**Description of the task:** Look below. Copy each line that has "target" in it.

**Source data:**
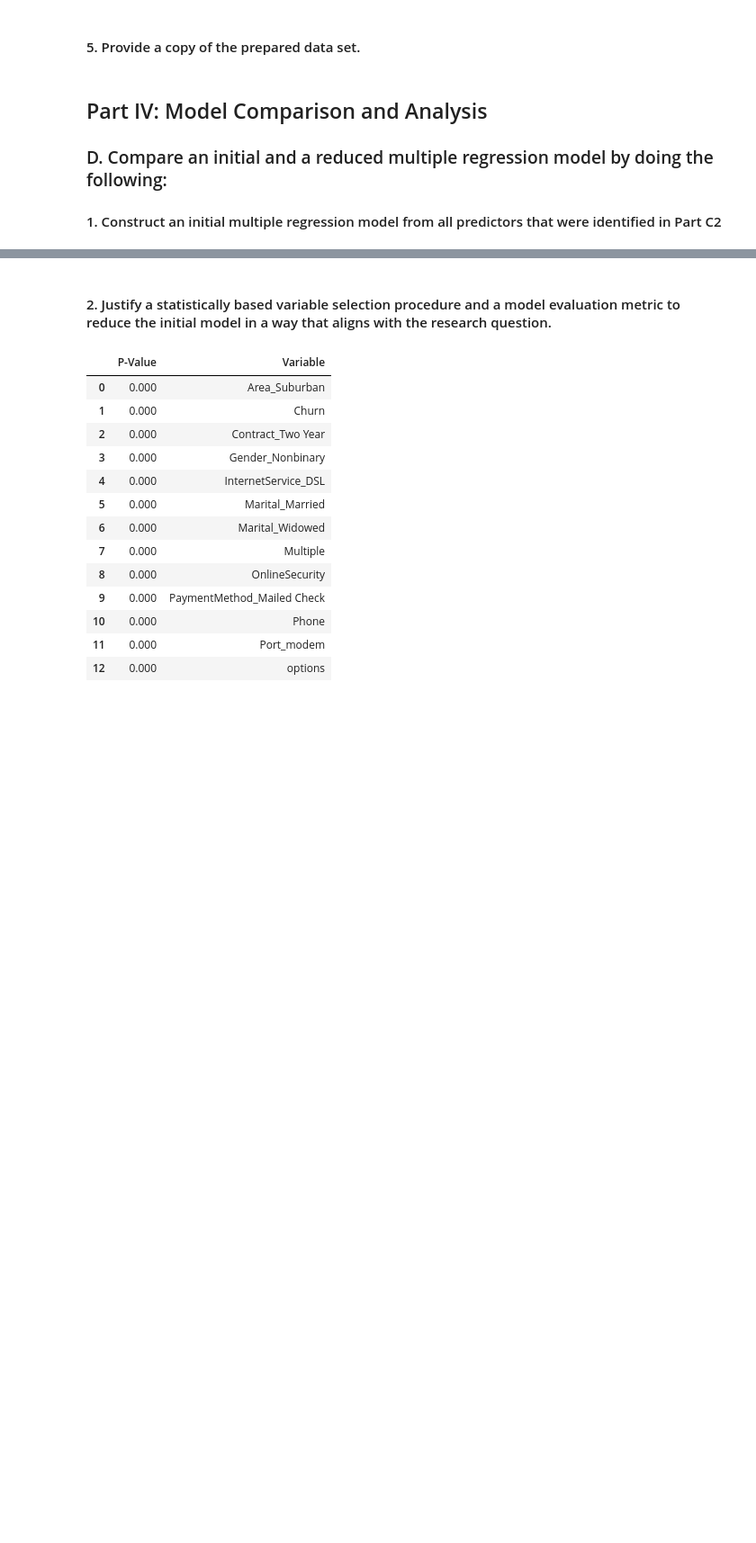
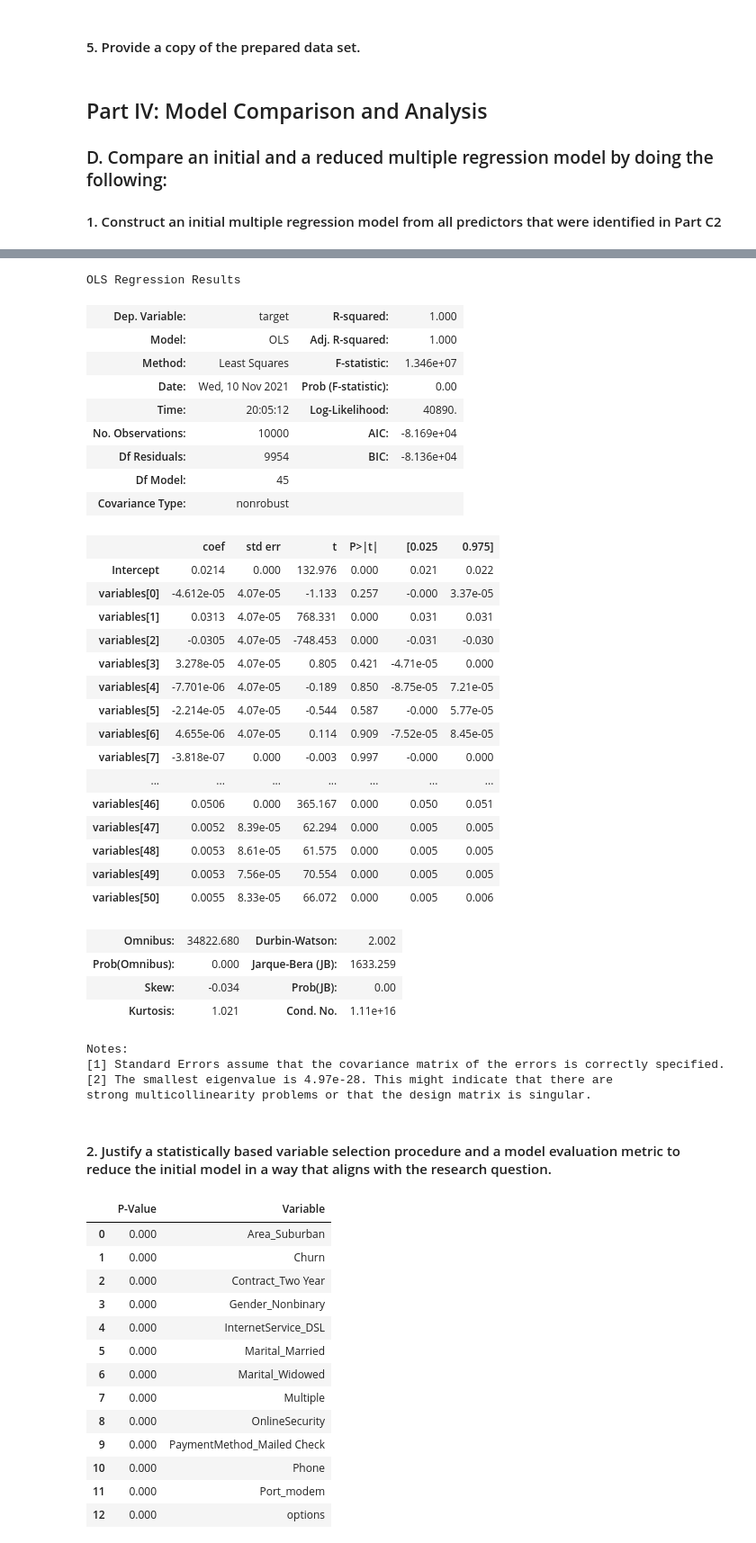
Before and after one commit to freyjagarner/D208, a Jupyter notebook: D208_Task1.ipynb, the cells around one changed output, grey strips where cells are left out. Shown at 90% size. Cells and saved outputs as stored; diff of their text form; code cells hidden in the pictures; blank space fills up the shorter version.

```diff
--- a/D208_Task1.ipynb
+++ b/D208_Task1.ipynb
@@ -418,3 +398,44 @@ for i in X_test.columns:
+# %%
+from statsmodels.formula.api import ols
+target = dummy_df['Tenure']
+variables = dummy_df.loc[ : , dummy_df.columns != 'Tenure']
+model = ols('target~variables', data=df).fit()
+model.summary()
+# %% [output]
+OLS Regression Results
+| Dep. Variable: | target | R-squared: | 1.000 |
+| Model: | OLS | Adj. R-squared: | 1.000 |
+| Method: | Least Squares | F-statistic: | 1.346e+07 |
+| Date: | Wed, 10 Nov 2021 | Prob (F-statistic): | 0.00 |
+| Time: | 20:05:12 | Log-Likelihood: | 40890. |
+| No. Observations: | 10000 | AIC: | -8.169e+04 |
+| Df Residuals: | 9954 | BIC: | -8.136e+04 |
+| Df Model: | 45 |  |  |
+| Covariance Type: | nonrobust |  |  |
+|  | coef | std err | t | P>|t| | [0.025 | 0.975] |
+| Intercept | 0.0214 | 0.000 | 132.976 | 0.000 | 0.021 | 0.022 |
+| variables[0] | -4.612e-05 | 4.07e-05 | -1.133 | 0.257 | -0.000 | 3.37e-05 |
+| variables[1] | 0.0313 | 4.07e-05 | 768.331 | 0.000 | 0.031 | 0.031 |
+| variables[2] | -0.0305 | 4.07e-05 | -748.453 | 0.000 | -0.031 | -0.030 |
+| variables[3] | 3.278e-05 | 4.07e-05 | 0.805 | 0.421 | -4.71e-05 | 0.000 |
+| variables[4] | -7.701e-06 | 4.07e-05 | -0.189 | 0.850 | -8.75e-05 | 7.21e-05 |
+| variables[5] | -2.214e-05 | 4.07e-05 | -0.544 | 0.587 | -0.000 | 5.77e-05 |
+| variables[6] | 4.655e-06 | 4.07e-05 | 0.114 | 0.909 | -7.52e-05 | 8.45e-05 |
+| variables[7] | -3.818e-07 | 0.000 | -0.003 | 0.997 | -0.000 | 0.000 |
+| ... | ... | ... | ... | ... | ... | ... |
+| variables[46] | 0.0506 | 0.000 | 365.167 | 0.000 | 0.050 | 0.051 |
+| variables[47] | 0.0052 | 8.39e-05 | 62.294 | 0.000 | 0.005 | 0.005 |
+| variables[48] | 0.0053 | 8.61e-05 | 61.575 | 0.000 | 0.005 | 0.005 |
+| variables[49] | 0.0053 | 7.56e-05 | 70.554 | 0.000 | 0.005 | 0.005 |
+| variables[50] | 0.0055 | 8.33e-05 | 66.072 | 0.000 | 0.005 | 0.006 |
+| Omnibus: | 34822.680 | Durbin-Watson: | 2.002 |
+| Prob(Omnibus): | 0.000 | Jarque-Bera (JB): | 1633.259 |
+| Skew: | -0.034 | Prob(JB): | 0.00 |
+| Kurtosis: | 1.021 | Cond. No. | 1.11e+16 |
+Notes:
+[1] Standard Errors assume that the covariance matrix of the errors is correctly specified.
+[2] The smallest eigenvalue is 4.97e-28. This might indicate that there are
+strong multicollinearity problems or that the design matrix is singular.
 # %% [markdown]
 #### 2.  Justify a statistically based variable selection procedure and a model evaluation metric to reduce the initial model in a way that aligns with the research question.
 # %%
```
Also changed, not shown: parts of 16 cells of this notebook, 3 other files.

**Response to the task:**
+target = dummy_df['Tenure']
+model = ols('target~variables', data=df).fit()
+| Dep. Variable: | target | R-squared: | 1.000 |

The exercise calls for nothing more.